2:37pm

Mon July 23, 2012
Cops & Courts

Dispatches from the Inside: A prisoner's take on filing grievances

Richard Gilliam is incarcerated at San Quentin State Prison. 

Schadenfreude: To take delight or pleasure in another's discomfort or pain.

With imminent budget cuts, pay decreases, and layoffs looming for the California Department of Corrections, there has been a noticeable increase in harassment and vexatious behavior by some prison guards towards prisoners under their authority.

If asked about this, corrections officials deny this is the case, and the general public remains unaware as to the day-to-day abuses of prison life. It's only when some scandal is exposed that malfeasance and corruption endemic to insulated bureaucracies enter into public consciousness.

I've commented before about the prison appeals process. It's touted as “the way” for inmates to resolve their grievances, but there is a darker side to this supposed procedural safeguard of prisoners' rights. Sure, there's a process in place to contest official action that an inmate feels is unfair, unwarranted or extrajudicial, but every prisoner knows that by filing that grievance he or she runs the risk of harassment.

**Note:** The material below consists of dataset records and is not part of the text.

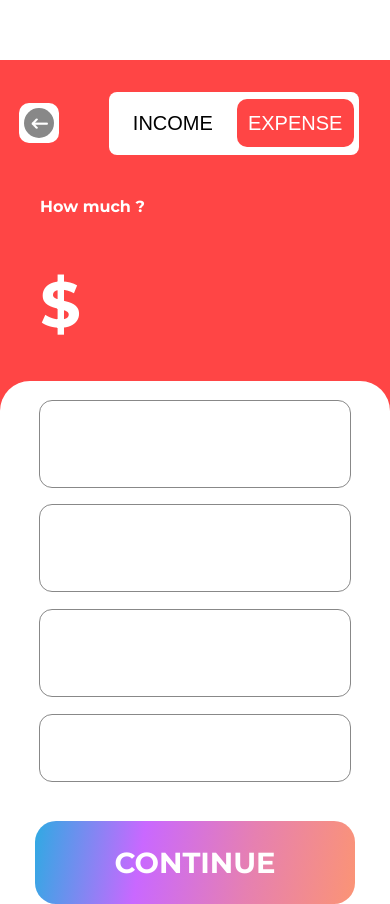
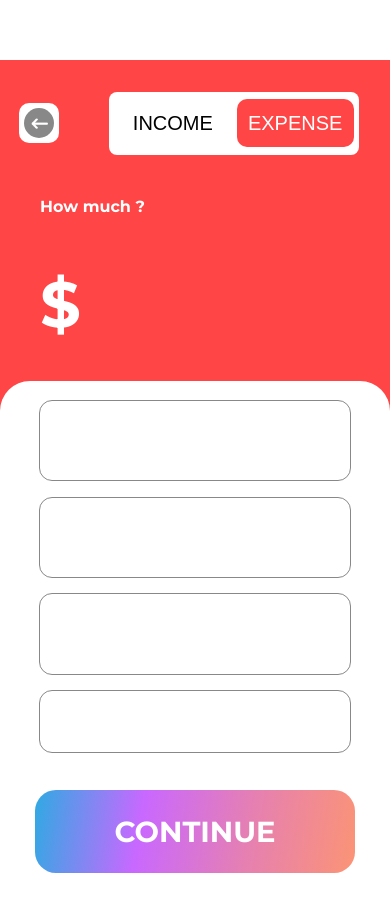
Before and after one commit to priyanshpatel18/ExpenShare-Web, a React (Vite) app: page /Groups in a window 390 px wide. Shown: the part 1206-2110 px from the top of the page. Built offline with nearby package versions, Linux system fonts and the light colour scheme.

Commit message:
feat/cat

```diff
--- a/src/index.css
+++ b/src/index.css
@@ -1465,7 +1465,7 @@ body {
   /*addtransaction*/
   .ttp-details {
     width: 100%;
-    height: 80%;
+    height: 74%;
     position: relative;
     display: grid;
 
```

On the California Department of Corrections’ grievance form, the 602, it states that "no reprisals will be taken for using the appeals process." But the reality is a little different.

Administrative officials turn a blind eye to the practice of dissuasion and harassment in the form of frequent and excessive locker searches, confiscation and loss of approved personal property, and the wanton destruction of irreplaceable items such as family photographs. These are provocative tactics, carried out in order to garner an emotional response. Once an inmate becomes irate, the use of force is justified and the legal and punitive measures at the department's disposal are brought to bear against a prisoner who may have just been seeking redress for a minor wrong. The result is that most inmates accept the everyday humiliation and abuse some guards enjoy dishing out, rather than risk challenging such abuse and instigating even more.

It is said that absolute power corrupts absolutely – and within a prison's walls those in authority wield almost absolute power. Prisoners have an apt analogy for this sort of treatment: put a dog in a cage and poke him with a stick, rather than bestow basic kindness and guidance. Will he be better or worse when you set him free from that cage?

Richard Gilliam

Related program: